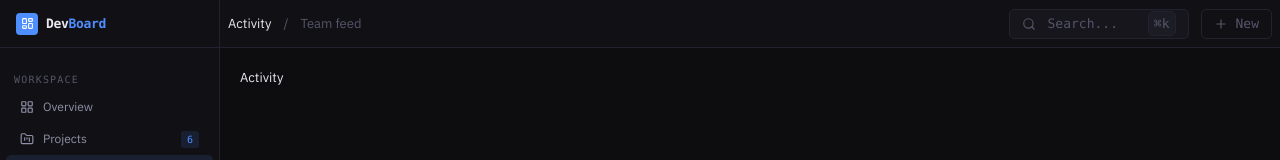
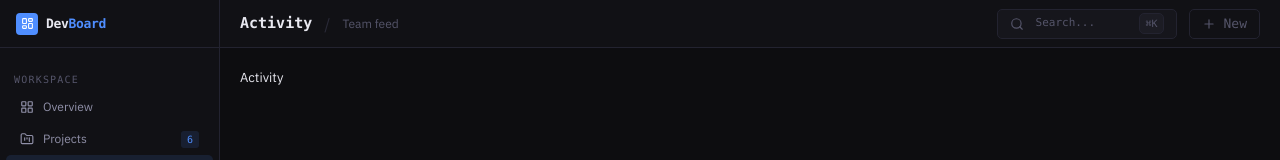
Before and after one commit to georgegoodluck/DevBoard, a Next.js app: page /activity in a window 1280 px wide. Shown: the top 160 px of the page. Built offline with nearby package versions, Linux system fonts and the light colour scheme.

Commit message:
style: style topbar

```diff
--- a/components/layout/Topbar.tsx
+++ b/components/layout/Topbar.tsx
@@ -5,7 +5,7 @@ import TopbarSearch from "./TopbarSearch";
 export default function Topbar() {
   return (
     <header
-      className="flex items-center gap-3 p-2 bg-[var(--bg1)] border-b border-[var(--border)]"
+      className="flex items-center gap-3 px-5 bg-[var(--bg1)] border-b border-[var(--border)]"
       style={{ height: "var(--topbar-height)" }}
     >
       <TopbarBreadcrumb />
--- a/components/layout/TopbarActions.tsx
+++ b/components/layout/TopbarActions.tsx
@@ -1,4 +1,3 @@
-import { div } from "framer-motion/client";
 import { Plus } from "lucide-react";
 
 export default function TopbarActions() {
--- a/components/layout/TopbarBreadcrumb.tsx
+++ b/components/layout/TopbarBreadcrumb.tsx
@@ -14,9 +14,9 @@ export default function TopbarBreadcrumb() {
 
   return (
     <div className="flex items-center gap-3">
-      <span>{meta.title}</span>
-      <span className="text-[var(--text3)] select-none">/</span>
-      <span className="text-[var(--text3)]">{meta.sub}</span>
+      <span className="font-mono text-[15px] font-semibold">{meta.title}</span>
+      <span className="text-[var(--border2)] text-base leading-none select-none">/</span>
+      <span className="text-[12px] text-[var(--text3)]">{meta.sub}</span>
     </div>
   );
 }
--- a/components/layout/TopbarSearch.tsx
+++ b/components/layout/TopbarSearch.tsx
@@ -2,11 +2,11 @@ import { Search } from "lucide-react";
 
 export default function TopbarSearch() {
   return (
-    <div className="flex items-center gap-3 px-3 bg-[var(--bg2)] border border-[var(--border)] rounded-[var(--radius)] h-[30px] w-[180px] cursor-text text-[var(--text3)]">
+    <div className="flex items-center gap-3 px-3 bg-[var(--bg2)] border border-[var(--border)] rounded-[var(--radius)] h-[30px] w-[180px] cursor-text text-[var(--text3)] hover:bg-[var(--bg3)]">
       <Search size={14} />
-      <span className="font-mono">Search...</span>
-      <kbd className="bg-[var(--bg3)] border border-[var(--border)] rounded-[var(--radius)] px-[5px] py-[2px] ml-auto">
-        &#x2318;k
+      <span className="font-mono text-[11px]">Search...</span>
+      <kbd className="bg-[var(--bg3)] border border-[var(--border)] rounded-[var(--radius)] text-[10px] px-[5px] py-[2px] ml-auto">
+        &#x2318;K
       </kbd>
     </div>
   );
```
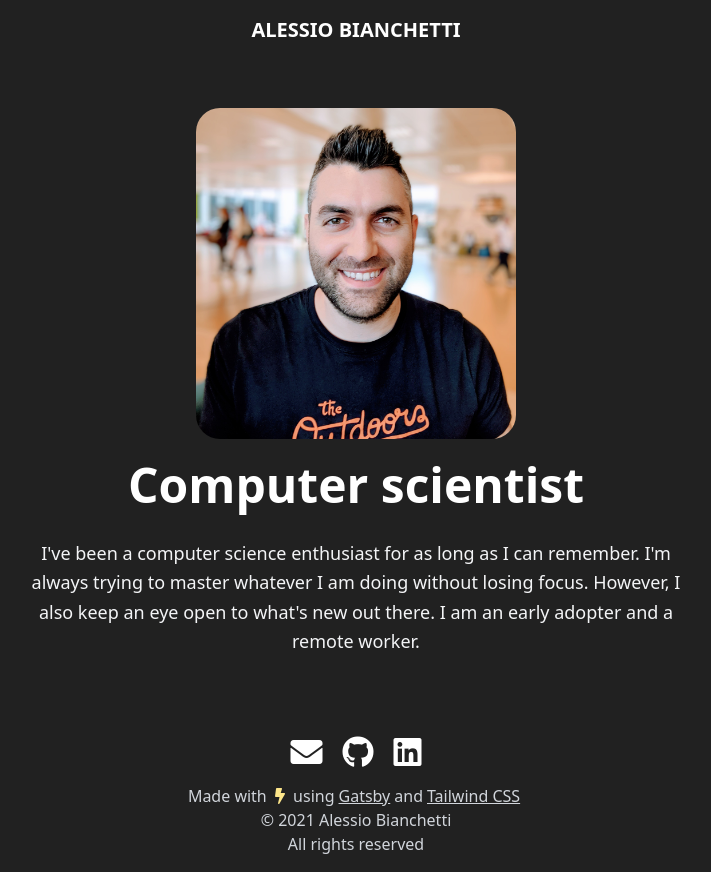
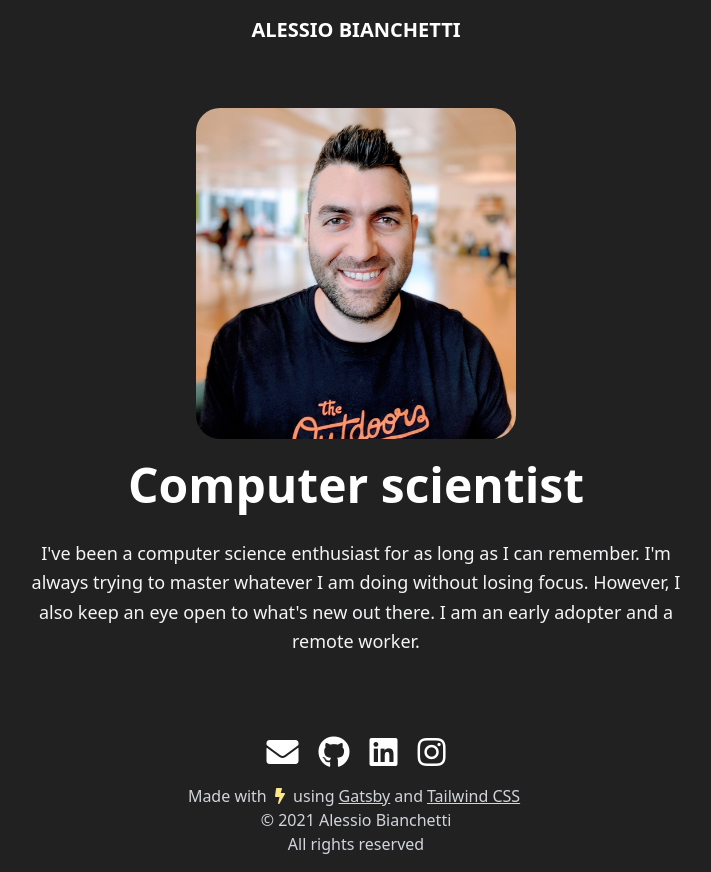
Before and after one commit to abianche/gatsby-profile, a Gatsby site: page / in a window 1280 px wide. Shown: the whole page, without its empty margins (284-995 px from the left). Built offline with nearby package versions, Linux system fonts and the light colour scheme; Gatsby itself is replaced by a stand-in of ours.

Commit message:
✨ add instagram link

```diff
--- a/src/components/socials.jsx
+++ b/src/components/socials.jsx
@@ -31,6 +31,15 @@ export default function Social() {
         >
           <i className="hidden">LinkedIn</i>
         </a>
+        <a
+          className="fab fa-instagram fa-2x text-white hover:text-yellow-200"
+          aria-label="instagram"
+          rel="noreferrer"
+          target="_blank"
+          href="https://www.instagram.com/alessio.bianchetti"
+        >
+          <i className="hidden">LinkedIn</i>
+        </a>
       </div>
     </section>
   )
```
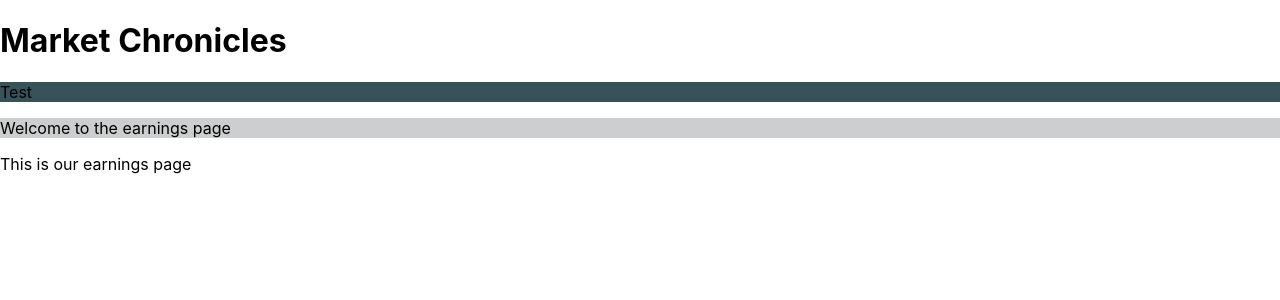
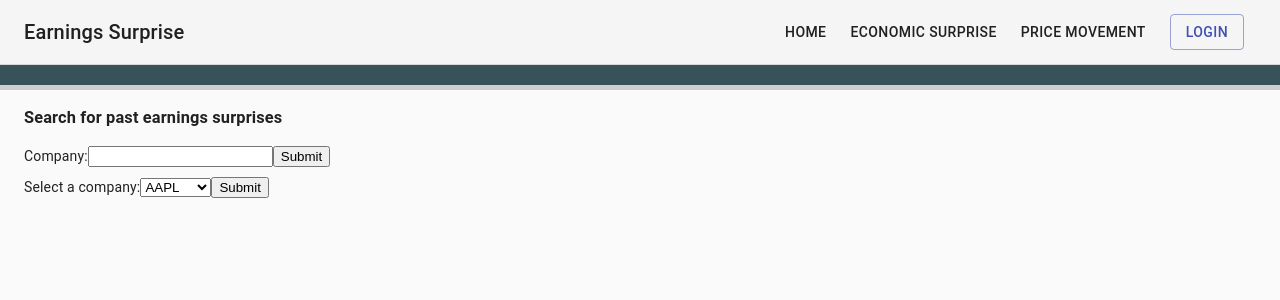
Before and after one commit to nxwcharlene/marketChronicles, a React (Create React App) app in the folder frontend2/: page /earnings in a window 1280 px wide. Shown: the top 300 px of the page. Built offline with nearby package versions, Linux system fonts and the light colour scheme.

Commit message:
test commit

```diff
--- a/frontend2/src/pages/earningspage.js
+++ b/frontend2/src/pages/earningspage.js
@@ -1,14 +1,104 @@
 import React from 'react';
+import ReactDOM from 'react-dom';
+import { render } from 'react-dom';
+import { DropdownList } from 'react-widgets'
+import AppBar from '@material-ui/core/AppBar';
+import Button from '@material-ui/core/Button';
+import Container from '@material-ui/core/Container';
+import CssBaseline from '@material-ui/core/CssBaseline';
+import Link from '@material-ui/core/Link';
+import { makeStyles } from '@material-ui/core/styles';
+import Toolbar from '@material-ui/core/Toolbar';
+import Typography from '@material-ui/core/Typography';
+import 'react-inputs-validation/lib/react-inputs-validation.min.css';
+
+
+const useStyles = makeStyles(theme => ({
+  '@global': {
+    ul: {
+      margin: 0,
+      padding: 0,
+      listStyle: 'none',
+    },
+  },
+  body:{
+    margin: 0,
+    padding: 0,
+    backgroundColor: 'blue',
+    backgroundSize: 'cover',
+    paddingTop: theme.spacing(6),
+    paddingBottom: theme.spacing(20),
+  },
+  appBar: {
+    borderBottom: `1px solid ${theme.palette.divider}`,
+  },
+  toolbar: {
+    flexWrap: 'wrap',
+  },
+  toolbarTitle: {
+    flexGrow: 1,
+  },
+  link: {
+    margin: theme.spacing(1, 1.5),
+  },
+}));
+
 
 function EarningsPage() {
+  const classes = useStyles();
+  return (
+    <React.Fragment>
+        <CssBaseline />
+            <div>
+                <AppBar position="static" color="default" elevation={0} className={classes.appBar}>
+                    <Toolbar className={classes.toolbar}>
+                        <Typography variant="h6" color="inherit" noWrap className={classes.toolbarTitle}>
+                            Earnings Surprise
+                        </Typography>
+                        <nav>
+                            <Link variant="button" color="textPrimary" href="/" className={classes.link}>
+                                HOME
+                            </Link>
+                            <Link variant="button" color="textPrimary" href="/economic" className={classes.link}>
+                                ECONOMIC SURPRISE
+                            </Link>
+                            <Link variant="button" color="textPrimary" href="/price_movement" className={classes.link}>
+                                PRICE MOVEMENT
+                            </Link>
+                        </nav>
+                        <Button href="#" color="primary" variant="outlined" className={classes.link}>
+                            Login
+                        </Button>
+                    </Toolbar>
+                </AppBar>
 
-  return (
-    <div>
-        <h1>Market Chronicles</h1>
-        <div style={{backgroundColor: "#375259"}}>Test</div>
-        <p><div style={{backgroundColor: "#cccecf"}}>Welcome to the earnings page </div> </p>
-        <p>This is our earnings page</p>
-    </div>
+                <div style={{height:20, backgroundColor: "#375259"}}/>
+                <div style={{height:5, backgroundColor: "#cccecf"}}/>
+
+                <Container maxWidth="xl">
+                    <h3>Search for past earnings surprises</h3>
+                    <form>
+                        <label>
+                            Company:
+                            <input type="text" name="name" />
+                        </label>
+                        <input type="submit" value="Submit" />
+                        <div style={{height:10}}/>
+                        <label>
+                            Select a company:
+                                <select>
+                                <option value="AAPL">AAPL</option>
+                                <option value="MSFT">MSFT</option>
+                                <option value="GOOGL">GOOGL</option>
+                                </select>
+                        </label>
+                        <input type="submit" value="Submit" />
+                    </form>
+
+                </Container>
+
+            </div>
+    </React.Fragment>
   );
 }
 
--- a/frontend2/src/pages/macropage.js
+++ b/frontend2/src/pages/macropage.js
@@ -1,18 +1,18 @@
 import React from 'react';
 import ReactDOM from 'react-dom';
+import { render } from 'react-dom';
+import { DropdownList } from 'react-widgets'
 import AppBar from '@material-ui/core/AppBar';
 import Button from '@material-ui/core/Button';
+import Container from '@material-ui/core/Container';
+import CssBaseline from '@material-ui/core/CssBaseline';
+import Link from '@material-ui/core/Link';
+import { makeStyles } from '@material-ui/core/styles';
+import Toolbar from '@material-ui/core/Toolbar';
+import Typography from '@material-ui/core/Typography';
 import { Radiobox } from 'react-inputs-validation';
 import 'react-inputs-validation/lib/react-inputs-validation.min.css';
-import { render } from 'react-dom';
-import { DropdownList } from 'react-widgets'
-import Container from '@material-ui/core/Container';
-import CssBaseline from '@material-ui/core/CssBaseline';
 import MacroResults from './results/macroresults.js'
-import Toolbar from '@material-ui/core/Toolbar';
-import Typography from '@material-ui/core/Typography';
-import Link from '@material-ui/core/Link';
-import { makeStyles } from '@material-ui/core/styles';
 
 let country = ["US", "Singapore", "China"]
 
@@ -56,7 +56,7 @@ function MacroPage() {
                 <AppBar position="static" color="default" elevation={0} className={classes.appBar}>
                     <Toolbar className={classes.toolbar}>
                         <Typography variant="h6" color="inherit" noWrap className={classes.toolbarTitle}>
-                            Market Chronicles
+                            Economic Surprise
                         </Typography>
                         <nav>
                             <Link variant="button" color="textPrimary" href="/" className={classes.link}>
```
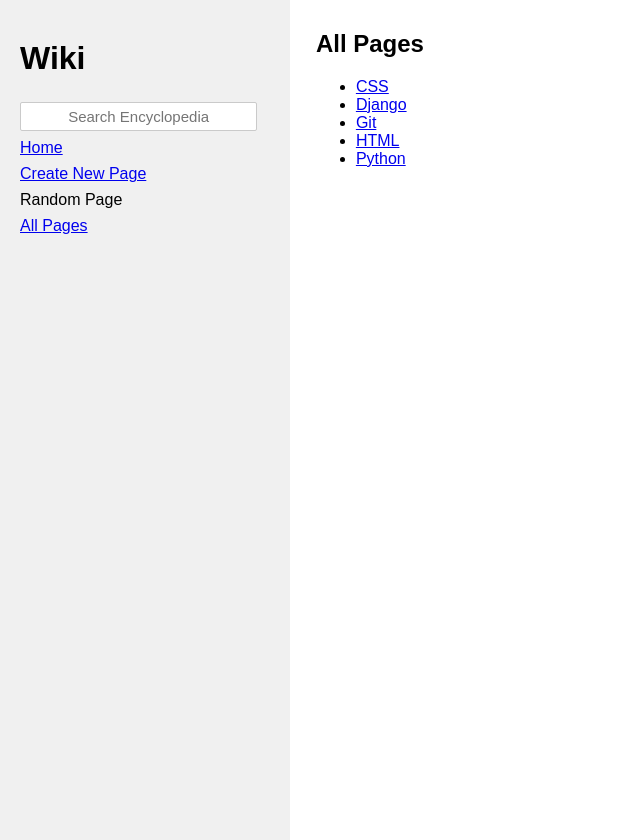
After one commit to peanutChowder/simple-encyclopedia, a Django app: page /all-pages in a window 1280 px wide. The commit adds this page. Shown: the whole page, without its empty margins (0-640 px from the left). Run offline with Django 3.2, Linux system fonts and the light colour scheme.

Commit message:
Added create new entry page and refactored styling

```diff
--- a/encyclopedia/static/encyclopedia/styles.css
+++ b/encyclopedia/static/encyclopedia/styles.css
@@ -1,3 +1,8 @@
+html, body {
+    font-family: Arial, Helvetica, sans-serif;
+    height: 100%;
+}
+
 body {
     margin: 0;
     background-color: white;
@@ -12,9 +17,9 @@ h1 {
     padding-top: 20px;
 }
 
-textarea {
-    height: 90vh;
-    width: 80%;
+.row {
+    display: flex;
+    height: 100%;
 }
 
 .main {
@@ -22,17 +27,47 @@ textarea {
 }
 
 .search {
-    width: 100%;
+    width: 90%;
+    padding: 5px 5px;
     font-size: 15px;
     line-height: 15px;
+    border: 1px solid rgb(202, 202, 202);
+    border-radius: 2px;
+}
+
+.search::placeholder {
+    text-align: center;
+}
+
+.search:hover {
+    box-shadow: 0px 0px 2px 1px rgb(207, 207, 207);
+}
+
+.search:focus {
+    outline: none;
+    border: 1px solid grey;
+}
+
+.search:focus::placeholder {
+    color: transparent;
 }
 
 .sidebar {
     background-color: #f0f0f0;
-    height: 100vh;
+    height: 100%;
     padding: 20px;
+    width: 20%;
+}
+
+.sidebar div {
+    padding: 4px 0px;
 }
 
 .sidebar h2 {
     margin-top: 5px;
 }
+
+.content {
+    width: 75%;
+    padding: 10px 2%
+}
--- /dev/null
+++ b/encyclopedia/templates/encyclopedia/all-pages.html
@@ -0,0 +1,17 @@
+{% extends "encyclopedia/layout.html" %}
+{$ load static %}
+
+{% block title %}
+    All Pages
+{% endblock %}
+
+{% block body %}
+    <h2>All Pages</h2>
+
+    <ul>
+        {% for entry in entries %}
+            <li><a href="/wiki/{{ entry }}">{{ entry }}</a></li>
+        {% endfor %}
+    </ul>
+
+{% endblock %}
--- a/encyclopedia/templates/encyclopedia/layout.html
+++ b/encyclopedia/templates/encyclopedia/layout.html
@@ -5,30 +5,38 @@
 <html lang="en">
     <head>
         <title>{% block title %}{% endblock %}</title>
-        <link rel="stylesheet" href="https://stackpath.bootstrapcdn.com/bootstrap/4.4.1/css/bootstrap.min.css" integrity="sha384-Vkoo8x4CGsO3+Hhxv8T/Q5PaXtkKtu6ug5TOeNV6gBiFeWPGFN9MuhOf23Q9Ifjh" crossorigin="anonymous">
-        <link href="{% static 'encyclopedia/styles.css' %}" rel="stylesheet">
+        <link href="{% static 'encyclopedia/styles.css' %}?{% now 'U' %}" rel="stylesheet">
+        {% block styles %}
+
+        {% endblock %}
     </head>
+
     <body>
         <div class="row">
-            <div class="sidebar col-lg-2 col-md-3">
-                <h2>Wiki</h2>
-                <form action="{% url 'search-page' %}" method="post">
-                    {% csrf_token %}
-                    <input class="search" type="text" name="searched" placeholder="Search Encyclopedia">
-                </form>
+            <div class="sidebar">
+                <h1>Wiki</h1>
+                <div>
+                    <form action="{% url 'search-page' %}" method="POST">
+                        {% csrf_token %}
+                        <input class="search" type="text" name="searched" placeholder="Search Encyclopedia">
+                    </form>
+                </div>
                 <div>
                     <a href="{% url 'index' %}">Home</a>
                 </div>
                 <div>
-                    Create New Page
+                    <a href="{% url 'new-entry' %}">Create New Page</a>
                 </div>
                 <div>
-                    Random Page
+                    <a>Random Page</a>
+                </div>
+                <div>
+                    <a href="{% url 'all-pages' %}">All Pages</a>
                 </div>
                 {% block nav %}
                 {% endblock %}
             </div>
-            <div class="main col-lg-10 col-md-9">
+            <div class="content">
                 {% block body %}
                 {% endblock %}
             </div>
--- a/encyclopedia/urls.py
+++ b/encyclopedia/urls.py
@@ -6,7 +6,8 @@ urlpatterns = [
     path("", views.index, name="index"),
     path("wiki/<str:pageName>", views.wikiPage, name="wiki-page"),
     path("search", views.search, name="search-page"),
-    path("wiki/newEntry", views.newEntry, name="new-entry"),
+    path("new-entry", views.newEntry, name="new-entry"),
+    path("all-pages", views.allPages, name="all-pages"),
 
     path("tester", views.tester, name="tester")
 ]
--- a/encyclopedia/views.py
+++ b/encyclopedia/views.py
@@ -1,4 +1,7 @@
+from hashlib import new
 from logging import PlaceHolder
+import re
+from django.core.exceptions import ValidationError
 from django.http.response import HttpResponse
 from django.shortcuts import render
 from . import util
@@ -8,13 +11,12 @@ from django import forms
 
 markdowner = Markdown()
 
-class SearchForm(forms.Form):
-    searchQuery = forms.CharField()
+class EntryForm(forms.Form):
+    pageTitle = forms.CharField(label="Page Title", widget=forms.TextInput(attrs={"class": "entry-title"}))
+    pageContent = forms.CharField(label="Page Content", widget=forms.Textarea(attrs={"class": "entry-content"}))
 
 def index(request):
-    return render(request, "encyclopedia/index.html", {
-        "entries": util.list_entries()
-    })
+    return render(request, "encyclopedia/index.html", {})
 
 def search(request):
     if request.method == "POST":
@@ -29,7 +31,18 @@ def search(request):
         return render(request, "encyclopedia/search.html", {})
 
 def newEntry(request):
-    return render(request, "encyclopedia/new-entry.html", {})
+    if request.method == "POST":
+        form = EntryForm(request.POST)
+        if form.is_valid():
+            newTitle = form.cleaned_data["pageTitle"]
+            if newTitle.lower() in [title.lower() for title in util.list_entries()]:
+                return render(request, "encyclopedia/new-entry.html", {
+                    "entryForm": form,
+                    "titleExists": True
+                })
+    return render(request, "encyclopedia/new-entry.html", {
+        "entryForm": EntryForm(),
+    })
 
 def wikiPage(request, pageName):
     pageMarkdown = open(f"entries/{pageName}.md", "r")
@@ -39,5 +52,10 @@ def wikiPage(request, pageName):
         "content": pageHtml
     })
 
+def allPages(request):
+    return render(request, "encyclopedia/all-pages.html", {
+        "entries": util.list_entries()
+    })
+
 def tester(request):
     return HttpResponse("hello")
```
Also changed, not shown: encyclopedia/static/encyclopedia/new-entry.css (added, +26 -0 lines), encyclopedia/templates/encyclopedia/index.html (+10 -7 lines), encyclopedia/templates/encyclopedia/new-entry.html (+19 -2 lines), db.sqlite3.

○ ○ ○ ○ ○ ○ ○

Assignment:
Filter the preceding entries down to the lines with "socials".

Expected answer:
--- a/src/components/socials.jsx
+++ b/src/components/socials.jsx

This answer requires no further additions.